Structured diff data
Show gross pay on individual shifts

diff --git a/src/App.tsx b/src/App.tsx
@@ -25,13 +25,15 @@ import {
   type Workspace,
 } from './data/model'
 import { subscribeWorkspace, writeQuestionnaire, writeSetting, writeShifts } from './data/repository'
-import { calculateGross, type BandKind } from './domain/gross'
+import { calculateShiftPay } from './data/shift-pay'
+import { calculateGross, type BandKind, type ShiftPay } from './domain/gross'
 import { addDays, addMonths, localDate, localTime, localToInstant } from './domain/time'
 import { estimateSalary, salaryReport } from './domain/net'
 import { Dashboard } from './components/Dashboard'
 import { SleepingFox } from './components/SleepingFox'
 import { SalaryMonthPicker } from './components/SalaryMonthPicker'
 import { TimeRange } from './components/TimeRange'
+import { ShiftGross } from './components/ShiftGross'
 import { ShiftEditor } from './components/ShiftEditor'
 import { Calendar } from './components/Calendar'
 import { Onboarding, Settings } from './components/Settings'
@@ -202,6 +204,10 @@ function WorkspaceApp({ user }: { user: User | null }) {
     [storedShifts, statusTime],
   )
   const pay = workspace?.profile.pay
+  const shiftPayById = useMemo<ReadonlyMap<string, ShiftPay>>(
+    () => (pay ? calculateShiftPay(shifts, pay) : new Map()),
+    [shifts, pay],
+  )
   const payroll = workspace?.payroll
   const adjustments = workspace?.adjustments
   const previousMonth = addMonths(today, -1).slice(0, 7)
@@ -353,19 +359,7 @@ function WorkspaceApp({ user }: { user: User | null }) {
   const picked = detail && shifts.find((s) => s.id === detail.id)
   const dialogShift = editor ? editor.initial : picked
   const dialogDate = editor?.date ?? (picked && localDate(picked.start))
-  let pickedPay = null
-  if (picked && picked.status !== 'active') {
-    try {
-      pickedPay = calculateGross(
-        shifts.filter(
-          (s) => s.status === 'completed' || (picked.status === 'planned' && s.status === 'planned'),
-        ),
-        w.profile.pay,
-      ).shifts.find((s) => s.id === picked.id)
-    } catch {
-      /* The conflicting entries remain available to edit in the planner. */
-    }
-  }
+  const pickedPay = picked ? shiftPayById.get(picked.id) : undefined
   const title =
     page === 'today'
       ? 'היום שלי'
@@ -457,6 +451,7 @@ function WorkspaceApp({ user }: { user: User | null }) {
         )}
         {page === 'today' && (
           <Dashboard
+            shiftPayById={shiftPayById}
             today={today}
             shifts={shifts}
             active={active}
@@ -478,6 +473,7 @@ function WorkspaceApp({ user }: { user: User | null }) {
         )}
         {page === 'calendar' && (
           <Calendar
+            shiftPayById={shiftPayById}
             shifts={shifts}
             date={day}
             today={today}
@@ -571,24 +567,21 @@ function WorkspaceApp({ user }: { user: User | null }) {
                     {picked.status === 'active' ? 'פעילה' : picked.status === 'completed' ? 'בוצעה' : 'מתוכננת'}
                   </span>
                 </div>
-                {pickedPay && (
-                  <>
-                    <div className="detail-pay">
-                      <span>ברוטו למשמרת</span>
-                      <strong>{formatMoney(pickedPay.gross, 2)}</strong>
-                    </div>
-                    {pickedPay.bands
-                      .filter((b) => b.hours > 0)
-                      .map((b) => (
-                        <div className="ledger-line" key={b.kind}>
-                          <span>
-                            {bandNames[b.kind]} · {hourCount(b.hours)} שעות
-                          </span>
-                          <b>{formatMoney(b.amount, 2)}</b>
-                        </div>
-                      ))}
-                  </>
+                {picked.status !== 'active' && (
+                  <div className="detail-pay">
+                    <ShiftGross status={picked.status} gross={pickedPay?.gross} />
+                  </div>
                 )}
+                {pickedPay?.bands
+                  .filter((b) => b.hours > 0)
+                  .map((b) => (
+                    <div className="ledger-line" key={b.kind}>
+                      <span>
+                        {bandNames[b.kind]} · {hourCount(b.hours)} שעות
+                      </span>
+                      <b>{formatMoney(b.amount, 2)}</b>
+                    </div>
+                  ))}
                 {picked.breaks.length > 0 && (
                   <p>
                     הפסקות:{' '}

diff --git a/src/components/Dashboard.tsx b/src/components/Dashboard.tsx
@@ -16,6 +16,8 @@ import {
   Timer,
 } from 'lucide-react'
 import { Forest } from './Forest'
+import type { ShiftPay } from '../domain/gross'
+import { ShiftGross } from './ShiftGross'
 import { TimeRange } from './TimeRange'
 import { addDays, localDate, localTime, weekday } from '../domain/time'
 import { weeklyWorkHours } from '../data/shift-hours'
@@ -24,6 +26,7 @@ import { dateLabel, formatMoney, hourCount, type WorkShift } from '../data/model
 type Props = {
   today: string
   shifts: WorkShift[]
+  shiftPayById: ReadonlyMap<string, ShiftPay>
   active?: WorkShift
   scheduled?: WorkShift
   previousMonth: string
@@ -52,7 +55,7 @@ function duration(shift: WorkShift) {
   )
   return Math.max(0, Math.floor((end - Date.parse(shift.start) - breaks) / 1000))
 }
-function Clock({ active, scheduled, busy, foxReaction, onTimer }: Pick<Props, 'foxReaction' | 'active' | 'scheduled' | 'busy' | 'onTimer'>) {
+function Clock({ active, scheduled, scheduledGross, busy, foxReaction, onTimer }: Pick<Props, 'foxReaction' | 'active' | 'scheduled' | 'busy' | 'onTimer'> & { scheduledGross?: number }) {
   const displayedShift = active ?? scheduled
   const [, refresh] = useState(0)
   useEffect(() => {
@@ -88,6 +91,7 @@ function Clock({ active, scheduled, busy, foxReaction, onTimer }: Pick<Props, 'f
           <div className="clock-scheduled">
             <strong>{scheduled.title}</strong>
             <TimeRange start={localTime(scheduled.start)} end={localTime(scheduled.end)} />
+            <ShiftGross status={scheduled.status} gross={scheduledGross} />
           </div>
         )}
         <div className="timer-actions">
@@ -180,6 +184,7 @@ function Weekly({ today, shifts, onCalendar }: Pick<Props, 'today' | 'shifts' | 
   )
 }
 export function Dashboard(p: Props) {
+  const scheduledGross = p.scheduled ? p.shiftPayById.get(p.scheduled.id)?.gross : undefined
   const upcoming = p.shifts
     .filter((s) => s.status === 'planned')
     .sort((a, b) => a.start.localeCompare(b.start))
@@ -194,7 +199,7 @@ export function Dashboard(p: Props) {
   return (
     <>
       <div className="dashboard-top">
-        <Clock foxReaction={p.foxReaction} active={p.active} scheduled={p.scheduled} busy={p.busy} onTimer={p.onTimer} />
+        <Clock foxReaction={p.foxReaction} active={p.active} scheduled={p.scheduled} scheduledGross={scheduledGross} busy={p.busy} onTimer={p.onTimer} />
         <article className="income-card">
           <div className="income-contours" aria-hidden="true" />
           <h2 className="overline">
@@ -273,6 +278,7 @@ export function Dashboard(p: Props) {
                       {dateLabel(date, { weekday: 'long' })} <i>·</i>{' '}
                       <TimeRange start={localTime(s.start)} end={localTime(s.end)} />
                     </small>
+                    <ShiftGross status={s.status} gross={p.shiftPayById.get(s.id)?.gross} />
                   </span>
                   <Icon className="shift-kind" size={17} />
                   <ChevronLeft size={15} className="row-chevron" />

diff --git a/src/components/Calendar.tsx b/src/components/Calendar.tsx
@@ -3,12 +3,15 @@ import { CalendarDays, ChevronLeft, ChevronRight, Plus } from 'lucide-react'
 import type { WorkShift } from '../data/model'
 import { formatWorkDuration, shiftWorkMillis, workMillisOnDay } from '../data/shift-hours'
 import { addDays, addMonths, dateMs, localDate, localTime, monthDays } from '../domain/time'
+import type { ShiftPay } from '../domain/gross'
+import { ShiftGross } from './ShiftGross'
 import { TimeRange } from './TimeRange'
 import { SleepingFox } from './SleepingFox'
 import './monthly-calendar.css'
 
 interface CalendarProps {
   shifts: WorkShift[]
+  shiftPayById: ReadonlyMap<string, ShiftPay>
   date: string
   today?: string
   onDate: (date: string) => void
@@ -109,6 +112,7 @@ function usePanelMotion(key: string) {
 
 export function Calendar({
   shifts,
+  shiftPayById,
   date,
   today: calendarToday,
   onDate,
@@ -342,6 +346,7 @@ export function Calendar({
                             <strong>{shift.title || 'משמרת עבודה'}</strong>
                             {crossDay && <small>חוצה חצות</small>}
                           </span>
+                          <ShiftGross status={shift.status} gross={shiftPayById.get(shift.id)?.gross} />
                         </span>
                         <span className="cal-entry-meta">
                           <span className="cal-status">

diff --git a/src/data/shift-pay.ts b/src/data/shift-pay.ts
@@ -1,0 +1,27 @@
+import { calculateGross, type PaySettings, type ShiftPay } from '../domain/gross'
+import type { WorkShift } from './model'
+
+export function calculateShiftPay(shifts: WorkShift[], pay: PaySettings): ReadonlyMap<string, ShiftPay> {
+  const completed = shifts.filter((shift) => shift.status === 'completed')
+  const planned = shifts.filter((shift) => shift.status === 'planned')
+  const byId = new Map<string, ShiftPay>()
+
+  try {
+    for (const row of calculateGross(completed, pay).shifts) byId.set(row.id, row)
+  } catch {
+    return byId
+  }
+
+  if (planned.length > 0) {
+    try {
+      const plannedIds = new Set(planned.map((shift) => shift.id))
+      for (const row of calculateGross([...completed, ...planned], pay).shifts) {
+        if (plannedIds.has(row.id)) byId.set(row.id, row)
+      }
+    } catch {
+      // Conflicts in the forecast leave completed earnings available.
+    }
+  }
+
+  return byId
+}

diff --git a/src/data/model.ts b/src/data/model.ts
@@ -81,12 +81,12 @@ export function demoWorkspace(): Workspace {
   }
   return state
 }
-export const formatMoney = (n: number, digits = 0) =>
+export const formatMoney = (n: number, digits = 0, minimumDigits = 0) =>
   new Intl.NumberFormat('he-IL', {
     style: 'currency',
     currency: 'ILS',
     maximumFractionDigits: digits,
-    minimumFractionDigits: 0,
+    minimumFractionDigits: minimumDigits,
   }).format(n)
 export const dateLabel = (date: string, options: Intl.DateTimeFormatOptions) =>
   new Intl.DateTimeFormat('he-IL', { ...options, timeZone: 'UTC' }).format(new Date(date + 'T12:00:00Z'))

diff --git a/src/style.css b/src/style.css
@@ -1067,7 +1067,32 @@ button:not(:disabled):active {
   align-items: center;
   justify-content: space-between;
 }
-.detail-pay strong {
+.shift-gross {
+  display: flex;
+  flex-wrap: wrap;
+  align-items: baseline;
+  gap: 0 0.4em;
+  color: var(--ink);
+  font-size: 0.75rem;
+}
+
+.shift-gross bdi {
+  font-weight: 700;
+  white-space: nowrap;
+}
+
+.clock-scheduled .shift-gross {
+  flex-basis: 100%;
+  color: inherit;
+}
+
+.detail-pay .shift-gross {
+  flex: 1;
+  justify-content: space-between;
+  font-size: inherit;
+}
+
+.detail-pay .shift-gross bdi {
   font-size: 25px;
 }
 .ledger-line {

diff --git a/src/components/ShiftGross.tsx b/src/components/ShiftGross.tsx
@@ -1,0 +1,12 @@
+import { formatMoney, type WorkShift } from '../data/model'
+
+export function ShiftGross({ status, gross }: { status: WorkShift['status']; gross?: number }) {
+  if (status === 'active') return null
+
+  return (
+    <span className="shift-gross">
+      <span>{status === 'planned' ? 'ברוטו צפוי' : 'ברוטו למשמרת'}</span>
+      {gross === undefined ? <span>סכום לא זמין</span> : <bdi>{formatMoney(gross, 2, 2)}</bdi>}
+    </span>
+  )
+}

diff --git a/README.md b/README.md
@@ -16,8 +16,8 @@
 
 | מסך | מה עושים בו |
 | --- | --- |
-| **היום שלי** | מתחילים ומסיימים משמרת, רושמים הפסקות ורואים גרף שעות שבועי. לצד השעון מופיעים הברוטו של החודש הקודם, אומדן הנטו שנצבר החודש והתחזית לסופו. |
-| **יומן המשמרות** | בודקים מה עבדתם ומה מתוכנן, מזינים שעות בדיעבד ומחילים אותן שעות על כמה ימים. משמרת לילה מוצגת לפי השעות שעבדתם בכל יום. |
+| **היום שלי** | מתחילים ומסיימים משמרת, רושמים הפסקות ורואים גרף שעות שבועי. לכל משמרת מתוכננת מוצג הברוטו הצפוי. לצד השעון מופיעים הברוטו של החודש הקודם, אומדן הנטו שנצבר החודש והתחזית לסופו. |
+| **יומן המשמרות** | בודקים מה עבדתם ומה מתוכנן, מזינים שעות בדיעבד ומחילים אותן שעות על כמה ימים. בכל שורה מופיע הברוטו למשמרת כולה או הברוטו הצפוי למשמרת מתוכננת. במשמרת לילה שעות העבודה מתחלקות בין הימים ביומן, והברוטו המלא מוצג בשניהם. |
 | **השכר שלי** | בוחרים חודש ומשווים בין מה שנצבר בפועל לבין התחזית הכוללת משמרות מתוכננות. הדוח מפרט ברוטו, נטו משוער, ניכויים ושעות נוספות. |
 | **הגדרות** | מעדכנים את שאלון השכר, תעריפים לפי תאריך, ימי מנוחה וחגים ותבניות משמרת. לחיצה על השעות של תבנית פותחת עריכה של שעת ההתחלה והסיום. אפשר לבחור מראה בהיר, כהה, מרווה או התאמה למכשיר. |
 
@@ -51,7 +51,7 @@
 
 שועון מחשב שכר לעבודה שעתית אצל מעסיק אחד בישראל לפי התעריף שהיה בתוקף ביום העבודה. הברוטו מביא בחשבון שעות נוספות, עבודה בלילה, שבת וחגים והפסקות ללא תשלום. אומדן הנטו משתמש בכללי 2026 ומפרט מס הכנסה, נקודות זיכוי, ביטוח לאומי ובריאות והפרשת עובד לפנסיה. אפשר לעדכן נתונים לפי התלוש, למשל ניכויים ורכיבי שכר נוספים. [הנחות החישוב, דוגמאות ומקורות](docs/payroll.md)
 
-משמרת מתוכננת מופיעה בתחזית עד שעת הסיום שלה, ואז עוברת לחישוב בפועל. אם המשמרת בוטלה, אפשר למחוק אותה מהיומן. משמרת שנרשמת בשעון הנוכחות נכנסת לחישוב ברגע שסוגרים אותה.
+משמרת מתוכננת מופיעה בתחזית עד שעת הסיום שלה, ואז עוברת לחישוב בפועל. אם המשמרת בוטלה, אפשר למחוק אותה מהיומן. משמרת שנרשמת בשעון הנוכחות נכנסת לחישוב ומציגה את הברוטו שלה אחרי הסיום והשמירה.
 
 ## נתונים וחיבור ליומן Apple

# Try it
Track down every line in the entries that includes the string "localDate", and copy it.

# Response area
 import { addDays, addMonths, localDate, localTime, localToInstant } from './domain/time'
   const dialogDate = editor?.date ?? (picked && localDate(picked.start))
 import { addDays, localDate, localTime, weekday } from '../domain/time'
 import { addDays, addMonths, dateMs, localDate, localTime, monthDays } from '../domain/time'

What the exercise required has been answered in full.